*** Begin section ***

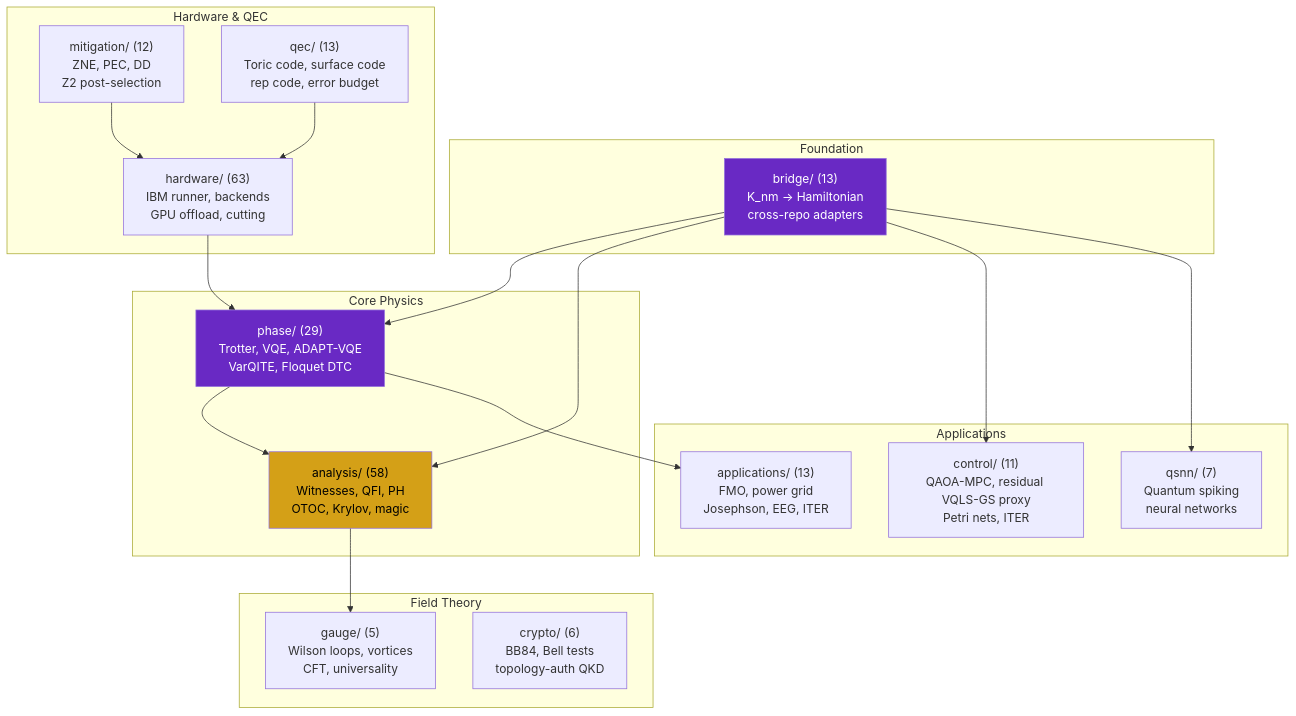
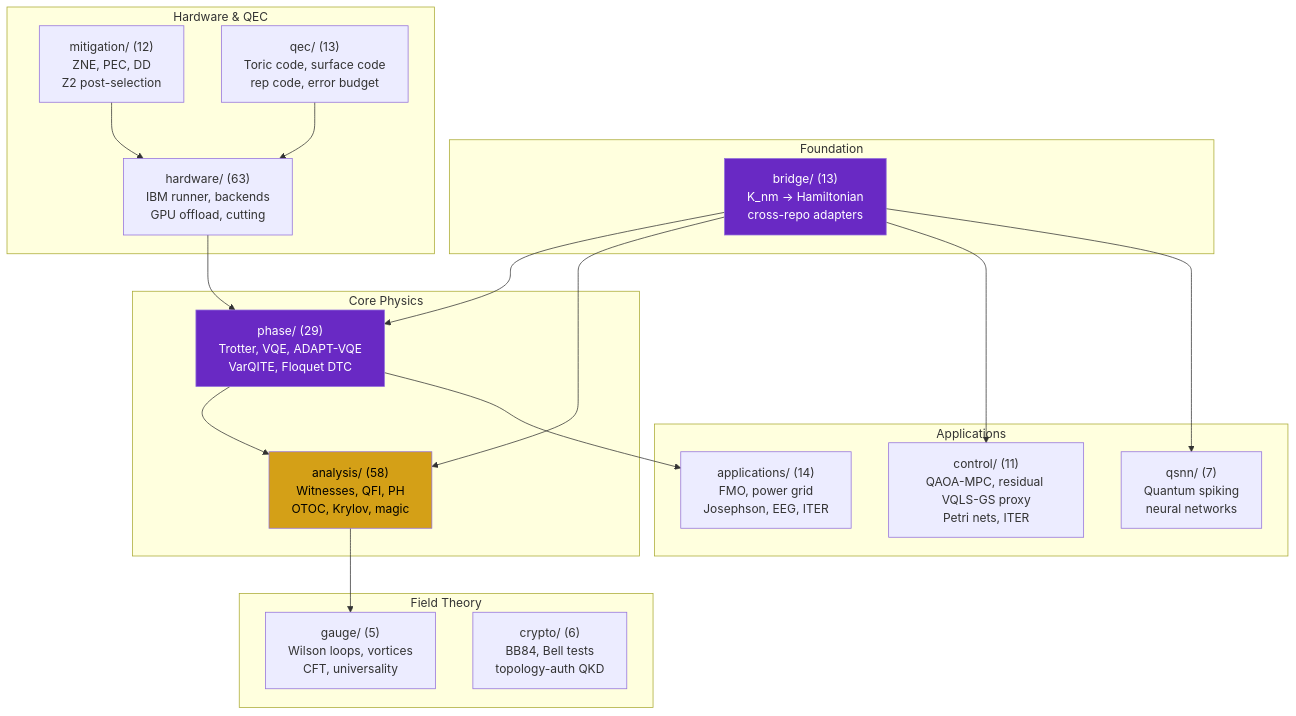
The first of 2 diagrams in README.md (anulum/scpn-quantum-control), drawn with Mermaid before and after one commit. The commit also changed other lines of this file and 12 other files, not shown here.

````diff
--- a/README.md
+++ b/README.md
@@ -656,43 +656,43 @@
 ```mermaid
 graph TD
     subgraph Foundation
         bridge["bridge/ (13)\nK_nm → Hamiltonian\ncross-repo adapters"]
     end
 
     subgraph "Core Physics"
         phase["phase/ (29)\nTrotter, VQE, ADAPT-VQE\nVarQITE, Floquet DTC"]
         analysis["analysis/ (58)\nWitnesses, QFI, PH\nOTOC, Krylov, magic"]
     end
 
     subgraph "Applications"
         control["control/ (11)\nQAOA-MPC, residual VQLS-GS proxy\nPetri nets, ITER"]
         qsnn["qsnn/ (7)\nQuantum spiking\nneural networks"]
-        apps["applications/ (13)\nFMO, power grid\nJosephson, EEG, ITER"]
+        apps["applications/ (14)\nFMO, power grid\nJosephson, EEG, ITER"]
     end
 
     subgraph "Hardware & QEC"
         hw["hardware/ (63)\nIBM runner, backends\nGPU offload, cutting"]
         mit["mitigation/ (12)\nZNE, PEC, DD\nZ2 post-selection"]
         qec["qec/ (13)\nToric code, surface code\nrep code, error budget"]
     end
 
     subgraph "Field Theory"
         gauge["gauge/ (5)\nWilson loops, vortices\nCFT, universality"]
         crypto["crypto/ (6)\nBB84, Bell tests\ntopology-auth QKD"]
     end
 
     bridge --> phase
     bridge --> analysis
     bridge --> control
     bridge --> qsnn
     phase --> analysis
     phase --> apps
     hw --> phase
     mit --> hw
     qec --> hw
     analysis --> gauge
 
     style bridge fill:#6929C4,color:#fff
     style analysis fill:#d4a017,color:#000
     style phase fill:#6929C4,color:#fff
 ```
````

*** End section ***

YOUR INSTRUCTIONS | All lines with the word "fill" must be located in the data and copied.

SOLUTION FOR THIS EXERCISE |
     style bridge fill:#6929C4,color:#fff
     style analysis fill:#d4a017,color:#000
     style phase fill:#6929C4,color:#fff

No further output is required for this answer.